This fall, they'll have to do it without four of the anchors that helped hold opponents to 14 points or less in 15 of the last 26 games of the Bob Diaco-led defense.
"We're replacing three key guys," Elston said. "Kona Schwenke was a critical component (along with Nix and Tuitt). He added a lot of depth at different positions and played a ton of football. So we're not just losing two guys, we're losing three, along with Prince Shembo, who was a great addition in there when we went to third down and pass rush.
"So we've got a lot of key guys that we've got to replace. The frustration is just repetitive mistakes."
Regardless of the scheme, it all starts with trying to establish a greater degree of aggressiveness.
"We're making a lot of progress with them understanding how they have to play," Elston said. "We've got to continue to work on aggressiveness and toughness and grit. We still need to be a more physical group.
"Consistency is big. That's always going to be the case. We have a sign in the defensive line meeting room (that says): 'Consistency is the truest measure of performance.' If you can do it one day and you can't do it the next day, you're not going to be a good performer. We've got to come out every single day and perform.
"You're always going to try to be aggressive no matter what package is run. You've got guys that are going to be naturally aggressive and you've got guys that need to grow that aggressiveness."
With just five practices remaining, Elston wants to exit the spring feeling better about his unit than he does at the two-thirds mark.

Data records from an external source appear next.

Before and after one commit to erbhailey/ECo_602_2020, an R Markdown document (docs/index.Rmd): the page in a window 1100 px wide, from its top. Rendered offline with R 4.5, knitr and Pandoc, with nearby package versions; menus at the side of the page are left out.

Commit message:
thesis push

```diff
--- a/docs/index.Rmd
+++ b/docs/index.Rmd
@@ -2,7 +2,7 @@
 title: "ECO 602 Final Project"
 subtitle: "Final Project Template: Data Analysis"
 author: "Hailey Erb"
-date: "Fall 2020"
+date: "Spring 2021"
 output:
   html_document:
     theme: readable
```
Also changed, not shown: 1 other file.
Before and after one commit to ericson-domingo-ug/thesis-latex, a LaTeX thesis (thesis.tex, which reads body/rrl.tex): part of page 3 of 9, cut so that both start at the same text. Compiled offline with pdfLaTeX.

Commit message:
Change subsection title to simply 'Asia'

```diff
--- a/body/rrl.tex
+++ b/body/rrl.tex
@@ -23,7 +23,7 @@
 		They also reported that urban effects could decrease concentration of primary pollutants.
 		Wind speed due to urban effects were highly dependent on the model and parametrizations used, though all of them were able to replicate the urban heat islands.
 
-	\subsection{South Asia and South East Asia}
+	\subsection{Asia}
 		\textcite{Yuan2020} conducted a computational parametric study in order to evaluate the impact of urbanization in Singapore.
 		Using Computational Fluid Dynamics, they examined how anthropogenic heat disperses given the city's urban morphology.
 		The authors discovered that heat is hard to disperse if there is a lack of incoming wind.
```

"I want everybody's game to move forward," Elston said. "At the end of 15 practices, I want them to be ready and amped up for the fall. I don't want to have to try to fix a bunch of technical things like using their hands and the way their feet move coming out of their stance. I'd really like to clean that up, and I'd like to see all the guys improve their aggressiveness.
"We're getting better at technique, they're understanding the package and we're having a lot of fun. It's been a fun spring. The guys enjoy the package. They're getting better. We're hard on them. We're grinding them pretty good. We need to."